OMG I Thought You Were Dead!

What Becomes of Cuba After the Embargo Is Lifted?

500 Years After Columbus, Cuba's Gardens of the Queen Still Pristine

Show Comments ()
Airbus, Rolls-Royce and Siemens are developing hybrid electric commercial airplane plane. Airbus

Norway Aims for Electric Planes to Help Slow Climate Change

Norway—home to the world's highest per capita number of all-electric cars—is also planning to go emission-free in the friendly skies.

The Scandinavian country aims to be the first in the world to switch to electric air transport.

Keep reading... Show less
A massive sinkhole in Winkler County, Texas. Google Earth

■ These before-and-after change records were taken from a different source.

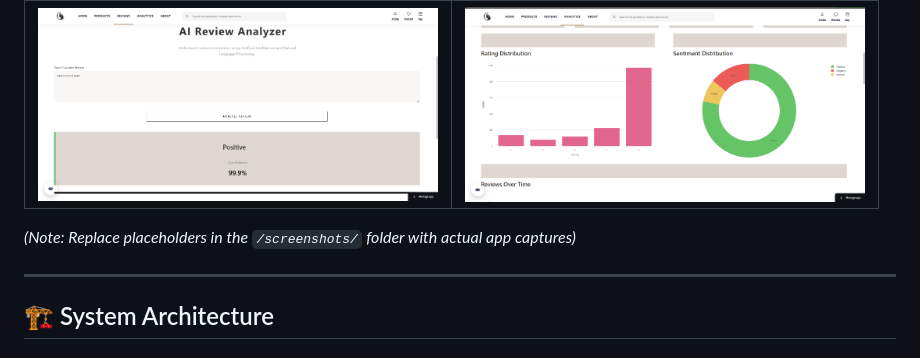
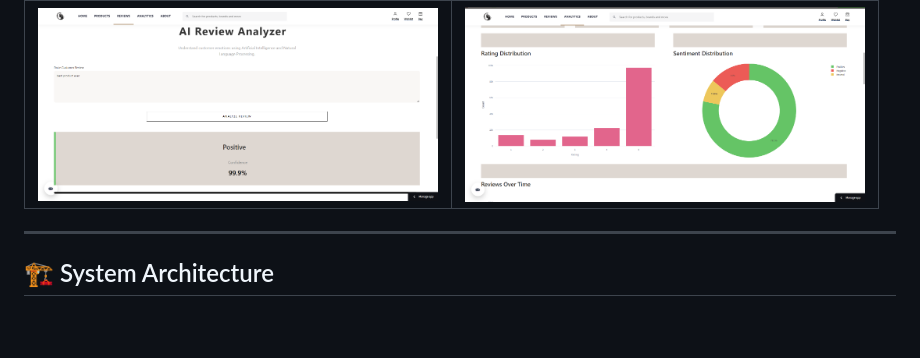
Before and after one commit to bhumika564/BeautyAI, a Markdown page: README.md, the part around the change. Drawn GitHub-style; blank space fills up the shorter version.

Commit message:
Remove screenshot placeholder note from README

```diff
--- a/README.md
+++ b/README.md
@@ -87,8 +87,6 @@ To use it, click on the **✨ Appearance Studio (Live Theme Editor)** expander l
 | Sentiment Analysis | Analytics Dashboard |
 | :---: | :---: |
 | <img src="screenshots/sentiment.png" width="400"> | <img src="screenshots/analytics.png" width="400"> |
-
-*(Note: Replace placeholders in the `/screenshots/` folder with actual app captures)*
 
 ---
 
```
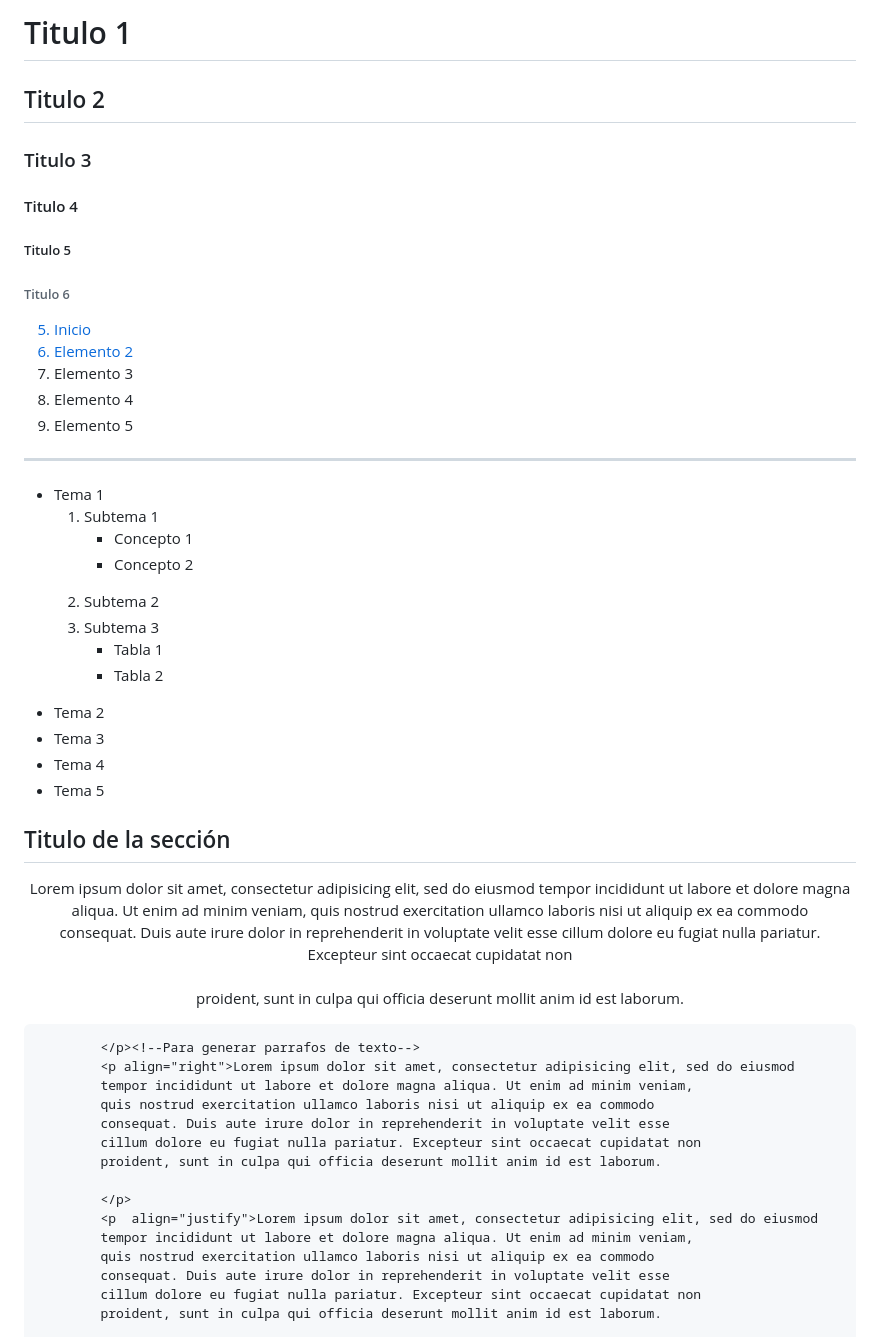
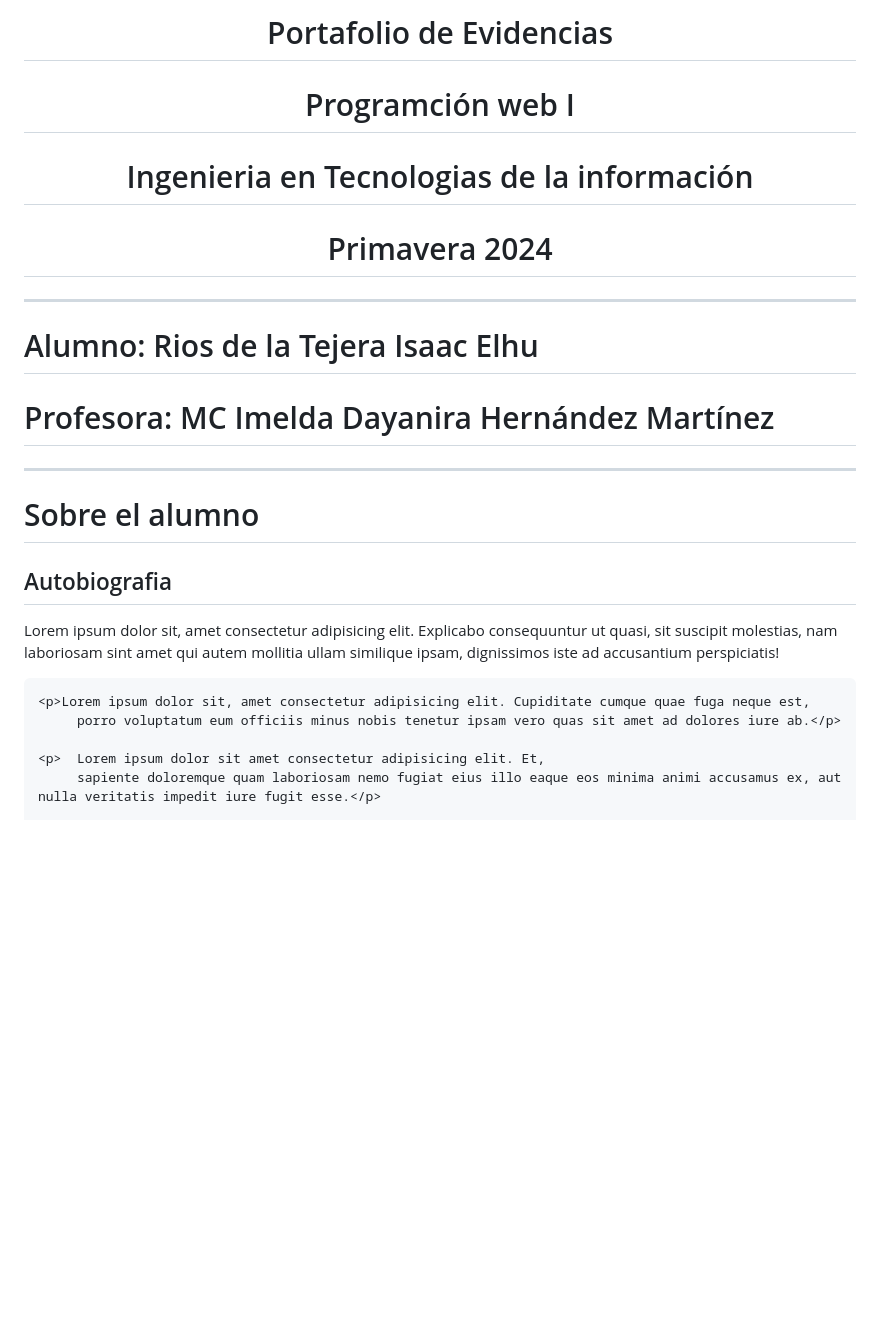
Before and after one commit to IsaacRios25/ProgramacionWeb, a Markdown page: README.md, the part around one of its changes. Drawn GitHub-style; blank space fills up the shorter version.

```diff
--- a/README.md
+++ b/README.md
@@ -8,65 +7,21 @@
 </head>
 <body>
-	<header>
-		<h1>Titulo 1</h1> <!--Tamaño de los titulos-->
-		<h2>Titulo 2</h2>
-		<h3>Titulo 3</h3>
-		<h4>Titulo 4</h4>
-		<h5>Titulo 5</h5>
-		<h6>Titulo 6</h6>
-	</header>
-	<nav>
-		<ol type="a" start="5" > <!--Lista ordenada-->
-			<a href="index.html" alt="ir a la pagina UPSLP"><li>Inicio</li></a>
-			<a href="informacion.html"><li>Elemento 2</li></a>
-			<li>Elemento 3</li>
-			<li>Elemento 4</li>
-			<li>Elemento 5</li>
-		</ol>
-	</nav>
-	<hr width="50%" size="10px" noshade color="#456123" /> <!--noshade sirve para quitar la sombra -->
-		<ul type="square"> <!--Lista desordenda-->
-			<li>Tema 1</li>
-			<ol>			<!--Lista anidada-->
-				<li>Subtema 1</li>
-				<ul type="circle">
-					<li>Concepto 1</li>
-					<li>Concepto 2</li>
-				</ul>
-				<li>Subtema 2</li>
-				<li>Subtema 3</li>
-				<ul type="disc">
-					<li>Tabla 1</li>
-					<li>Tabla 2</li>
-				</ul>
-			</ol>
-			<li>Tema 2</li>
-			<li>Tema 3</li>
-			<li>Tema 4</li>
-			<li>Tema 5</li>
-		</ul>
-		<section>
-			<h2>Titulo de la sección</h2>
-			<p align="center">Lorem ipsum dolor sit amet, consectetur adipisicing elit, sed do eiusmod
-			tempor incididunt ut labore et dolore magna aliqua. Ut enim ad minim veniam,
-			quis nostrud exercitation ullamco laboris nisi ut aliquip ex ea commodo<br/>
-			consequat. Duis aute irure dolor in reprehenderit in voluptate velit esse
-			cillum dolore eu fugiat nulla pariatur. Excepteur sint occaecat cupidatat non<br><br>
-			proident, sunt in culpa qui officia deserunt mollit anim id est laborum.
+    <h1 align="center">Portafolio de Evidencias</h1>
+    <h1 align="center">Programción web I</h1>
+    <h1 align="center">Ingenieria en Tecnologias de la información</h1>
+    <h1 align="center">Primavera 2024</h1>
+    <hr width="100%" size="0px" noshade color="#456123">
+    <h1>Alumno: Rios de la Tejera Isaac Elhu</h1>
+    <h1>Profesora: MC Imelda Dayanira Hernández Martínez</h1>
+    <hr width="100%" size="0px" noshade color="#456123">
+    <h1>Sobre el alumno</h1>
+    <h2>Autobiografia</h2>
+    <p>Lorem ipsum dolor sit, amet consectetur adipisicing elit. Explicabo consequuntur ut quasi, sit suscipit molestias,
+     nam laboriosam sint amet qui autem mollitia ullam similique ipsam, dignissimos iste ad accusantium perspiciatis!</p>
 
-			</p><!--Para generar parrafos de texto-->
-			<p align="right">Lorem ipsum dolor sit amet, consectetur adipisicing elit, sed do eiusmod
-			tempor incididunt ut labore et dolore magna aliqua. Ut enim ad minim veniam,
-			quis nostrud exercitation ullamco laboris nisi ut aliquip ex ea commodo
-			consequat. Duis aute irure dolor in reprehenderit in voluptate velit esse
-			cillum dolore eu fugiat nulla pariatur. Excepteur sint occaecat cupidatat non
-			proident, sunt in culpa qui officia deserunt mollit anim id est laborum.
+    <p>Lorem ipsum dolor sit, amet consectetur adipisicing elit. Cupiditate cumque quae fuga neque est,
+         porro voluptatum eum officiis minus nobis tenetur ipsam vero quas sit amet ad dolores iure ab.</p>
 
-			</p>
-			<p  align="justify">Lorem ipsum dolor sit amet, consectetur adipisicing elit, sed do eiusmod
-			tempor incididunt ut labore et dolore magna aliqua. Ut enim ad minim veniam,
-			quis nostrud exercitation ullamco laboris nisi ut aliquip ex ea commodo
-			consequat. Duis aute irure dolor in reprehenderit in voluptate velit esse
-			cillum dolore eu fugiat nulla pariatur. Excepteur sint occaecat cupidatat non
-			proident, sunt in culpa qui officia deserunt mollit anim id est laborum.
+    <p>  Lorem ipsum dolor sit amet consectetur adipisicing elit. Et,
+         sapiente doloremque quam laboriosam nemo fugiat eius illo eaque eos minima animi accusamus ex, aut nulla veritatis impedit iure fugit esse.</p>
 
```
Also changed, not shown: other parts of README.md (+60 -22 lines).
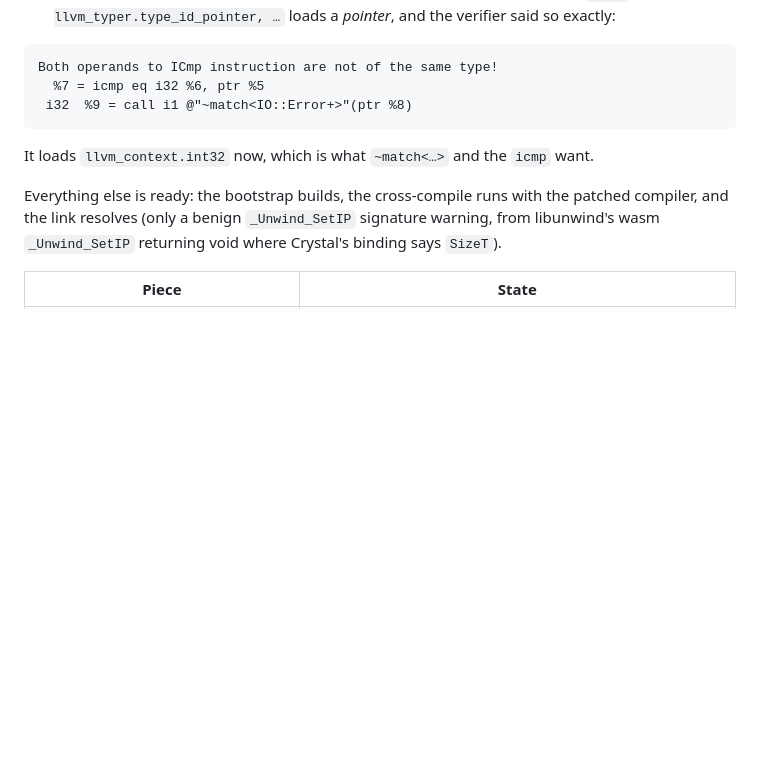
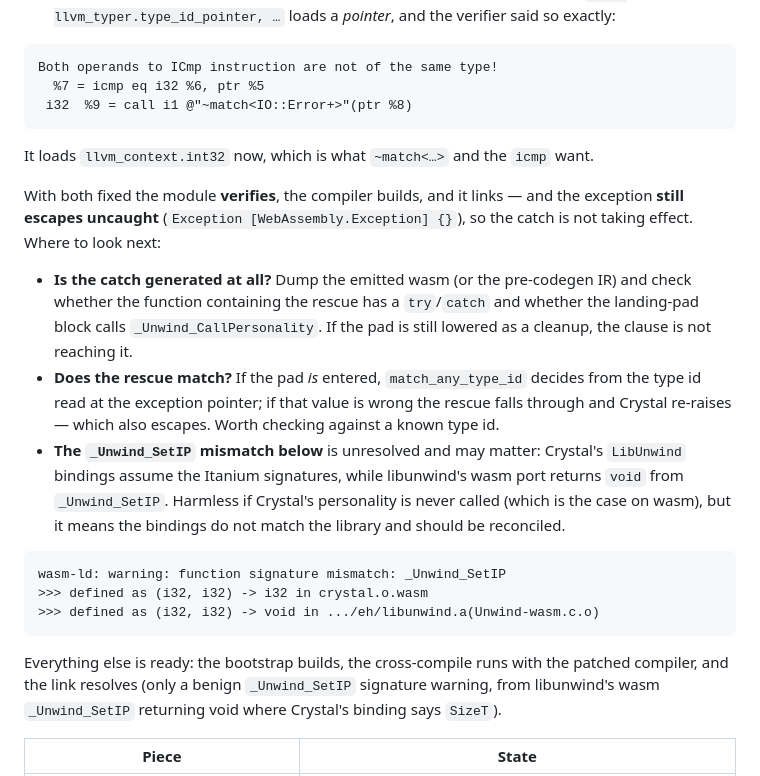
Before and after one commit to live-codes/browser-crystal, a Markdown page: build/crystal-wasm/README.md, the part around the change. Drawn GitHub-style; blank space fills up the shorter version.

Commit message:
Wasm landing pads verify; the catch still does not take effect
Both verifier bugs are fixed (catch-all as a null i8* constant, and the type
id loaded as i32 rather than a pointer), so the module verifies, the compiler
builds and links. The exception still escapes uncaught, though, so the catch
is not being entered or the rescue is falling through and re-raising.

Recorded in build/crystal-wasm/README.md with the next places to look: dump
the wasm to see whether a try/catch and the _Unwind_CallPersonality call are
emitted for the rescue function; check match_any_type_id against a known type
id; and reconcile the _Unwind_SetIP signature, which wasm-ld warns about
because Crystal's LibUnwind bindings assume the Itanium signatures while
libunwind's wasm port returns void.

Co-authored-by: CommandCodeBot <noreply@commandcode.ai>

````diff
--- a/build/crystal-wasm/README.md
+++ b/build/crystal-wasm/README.md
@@ -260,6 +260,30 @@ Both operands to ICmp instruction are not of the same type!
 
    It loads `llvm_context.int32` now, which is what `~match<…>` and the `icmp` want.
 
+With both fixed the module **verifies**, the compiler builds, and it links — and
+the exception **still escapes uncaught** (`Exception [WebAssembly.Exception] {}`),
+so the catch is not taking effect. Where to look next:
+
+- **Is the catch generated at all?** Dump the emitted wasm (or the pre-codegen IR)
+  and check whether the function containing the rescue has a `try`/`catch` and
+  whether the landing-pad block calls `_Unwind_CallPersonality`. If the pad is
+  still lowered as a cleanup, the clause is not reaching it.
+- **Does the rescue match?** If the pad *is* entered, `match_any_type_id` decides
+  from the type id read at the exception pointer; if that value is wrong the rescue
+  falls through and Crystal re-raises — which also escapes. Worth checking against
+  a known type id.
+- **The `_Unwind_SetIP` mismatch below** is unresolved and may matter: Crystal's
+  `LibUnwind` bindings assume the Itanium signatures, while libunwind's wasm port
+  returns `void` from `_Unwind_SetIP`. Harmless if Crystal's personality is never
+  called (which is the case on wasm), but it means the bindings do not match the
+  library and should be reconciled.
+
+```
+wasm-ld: warning: function signature mismatch: _Unwind_SetIP
+>>> defined as (i32, i32) -> i32 in crystal.o.wasm
+>>> defined as (i32, i32) -> void in .../eh/libunwind.a(Unwind-wasm.c.o)
+```
+
 Everything else is ready: the bootstrap builds, the cross-compile runs with the
 patched compiler, and the link resolves (only a benign `_Unwind_SetIP` signature
 warning, from libunwind's wasm `_Unwind_SetIP` returning void where Crystal's
````
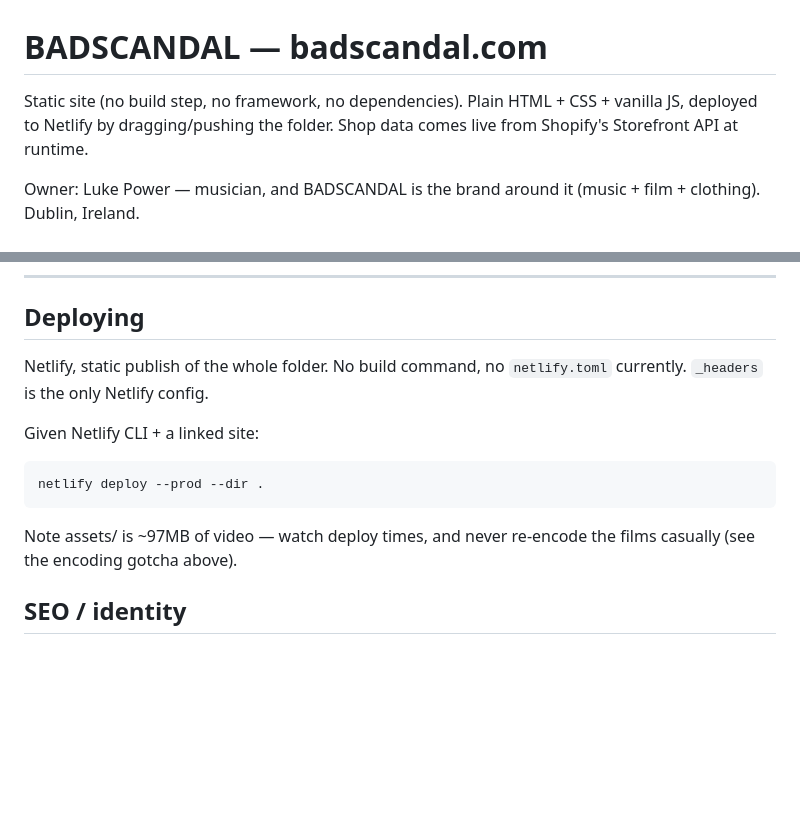
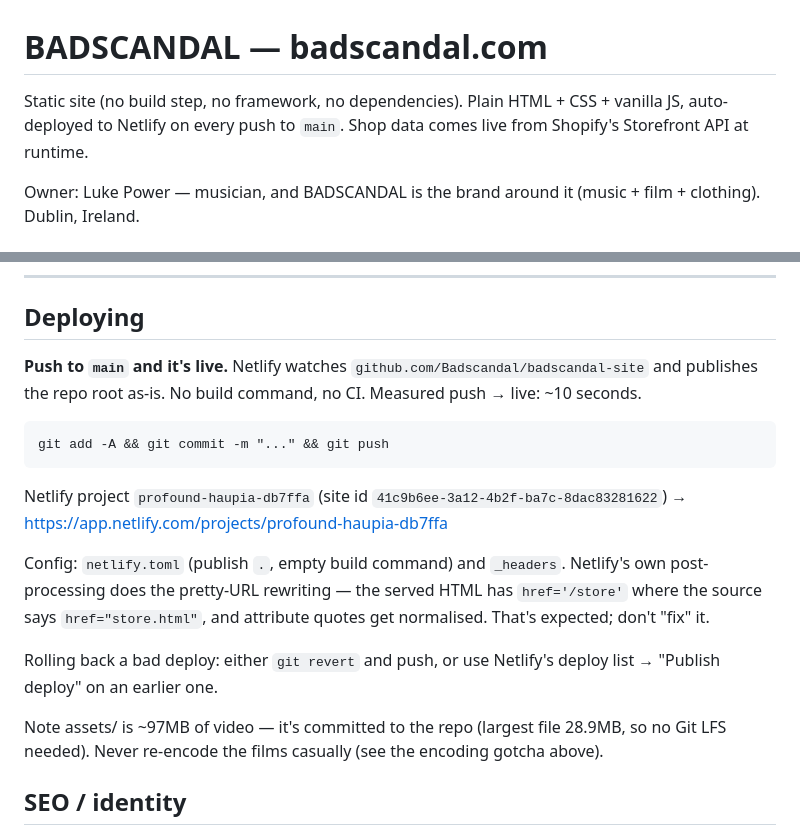
Before and after one commit to Badscandal/badscandal-site, a Markdown page: CLAUDE.md, 2 parts joined by grey strips. GitHub-like rendering; blank space fills up the shorter version.

Commit message:
Document the GitHub -> Netlify auto-deploy setup in CLAUDE.md
Co-Authored-By: Claude Opus 5 (1M context) <noreply@anthropic.com>

```diff
--- a/CLAUDE.md
+++ b/CLAUDE.md
@@ -1,7 +1,7 @@
 # BADSCANDAL — badscandal.com
 
 Static site (no build step, no framework, no dependencies). Plain HTML +
-CSS + vanilla JS, deployed to Netlify by dragging/pushing the folder.
+CSS + vanilla JS, auto-deployed to Netlify on every push to `main`.
 Shop data comes live from Shopify's Storefront API at runtime.
 
 Owner: Luke Power — musician, and BADSCANDAL is the brand around it
@@ -137,15 +137,27 @@ product description. `openModal()` splits the description at the words
 
 ## Deploying
 
-Netlify, static publish of the whole folder. No build command, no
-`netlify.toml` currently. `_headers` is the only Netlify config.
+**Push to `main` and it's live.** Netlify watches
+`github.com/Badscandal/badscandal-site` and publishes the repo root as-is.
+No build command, no CI. Measured push → live: ~10 seconds.
 
-Given Netlify CLI + a linked site:
+    git add -A && git commit -m "..." && git push
 
-    netlify deploy --prod --dir .
+Netlify project `profound-haupia-db7ffa`
+(site id `41c9b6ee-3a12-4b2f-ba7c-8dac83281622`) →
+https://app.netlify.com/projects/profound-haupia-db7ffa
 
-Note assets/ is ~97MB of video — watch deploy times, and never re-encode
-the films casually (see the encoding gotcha above).
+Config: `netlify.toml` (publish `.`, empty build command) and `_headers`.
+Netlify's own post-processing does the pretty-URL rewriting — the served
+HTML has `href='/store'` where the source says `href="store.html"`, and
+attribute quotes get normalised. That's expected; don't "fix" it.
+
+Rolling back a bad deploy: either `git revert` and push, or use Netlify's
+deploy list → "Publish deploy" on an earlier one.
+
+Note assets/ is ~97MB of video — it's committed to the repo (largest file
+28.9MB, so no Git LFS needed). Never re-encode the films casually (see the
+encoding gotcha above).
 
 ## SEO / identity
 
```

Large Swath of Texas Oil Patch Rapidly Sinking and Uplifting, Study Finds

West Texas is already home to two giant sinkholes near the town of Wink caused by intensive oil and gas operations. Now, according to an unprecedented study, the "Wink Sinks" might not remain the last in the region.

Geophysicists at Southern Methodist University (SMU) in Dallas have found rapid rates of ground movement at various locations across a 4,000-square-mile swath around the two sinkholes. This area is known for processing extractions from the oil-rich Permian Basin.

Keep reading... Show less

Study Shows Some Pesticides More Bee-Safe Than Others, But Are Any Pesticides Eco-Friendly?

A study published Thursday in Current Biology is being hailed in a University of Exeter press release as a major "breakthrough" in developing bee-friendly insecticides. But some environmentalists think the research is asking the wrong questions to begin with.

Keep reading... Show less
Parks & Wildlife Service, Western Australia / Twitter

More Than 140 Whales Dead After Mass Stranding in Western Australia

More than 150 short-finned pilot whales stranded en masse at Hamelin Bay on the west coast of Australia early Friday morning.

Most of the whales did not survive after beaching themselves, according to Jeremy Chick, incident controller at Western Australia's Parks & Wildlife Service.

Keep reading... Show less
Renewable Energy

Tech Giant Microsoft Signs Largest Corporate Solar Agreement in the U.S.

By Katrine Tilgaard Petersen

Microsoft has announced the single largest corporate purchase of solar power ever seen in the U.S., signing an agreement with sPower to add 315 MW of electricity via two solar projects in Virginia.

Microsoft has been powered by 100 percent renewable electricity since 2014. In 2015, the tech giant joined RE100, a global corporate leadership initiative by The Climate Group in partnership with CDP, now bringing together 130 ambitious companies committed to sourcing entirely renewable power.

Keep reading... Show less

The New Government Omnibus Spending Bill Shows That Science Advocacy Matters

By Yogin Kothari

After a long wait, late Wednesday night, Congress posted a spending agreement for the rest of the 2018 fiscal year. For the most part, we achieved significant victories, especially given the challenging political environment, in repelling proposals that would have directly undermined the role of science in public health and environmental policymaking.

Keep reading... Show less

Pipeline Leaks 42,000 Gallons Into Indiana Stream

Forty-two thousand gallons of diesel spilled from a Marathon Petroleum Corporation pipeline into Big Creek in Posey Creek, Indiana before the leak was detected Tuesday evening, U.S. News & World Report reported Wednesday.

The pipeline was immediately shut off, and workers contained the spill with two booms before it reached the Wabash River.

Keep reading... Show less

Skylines to Switch Off as Millions Connect to the Planet to Celebrate Earth Hour 2018

On Saturday, March 24 at 8:30 p.m. local time, skylines around the world will go dark as millions celebrate WWF's Earth Hour to spark global awareness and action on nature and the environment.

From the Eiffel Tower to the Empire State Building, and the Bird's Nest stadium to Burj Khalifa, thousands of landmarks will switch off their lights in solidarity for the planet, urging individuals, businesses and governments worldwide to move forward the conversations and solutions we need to build a healthy, sustainable future for all.

Keep reading... Show less


The best of EcoWatch, right in your inbox. Sign up for our email newsletter!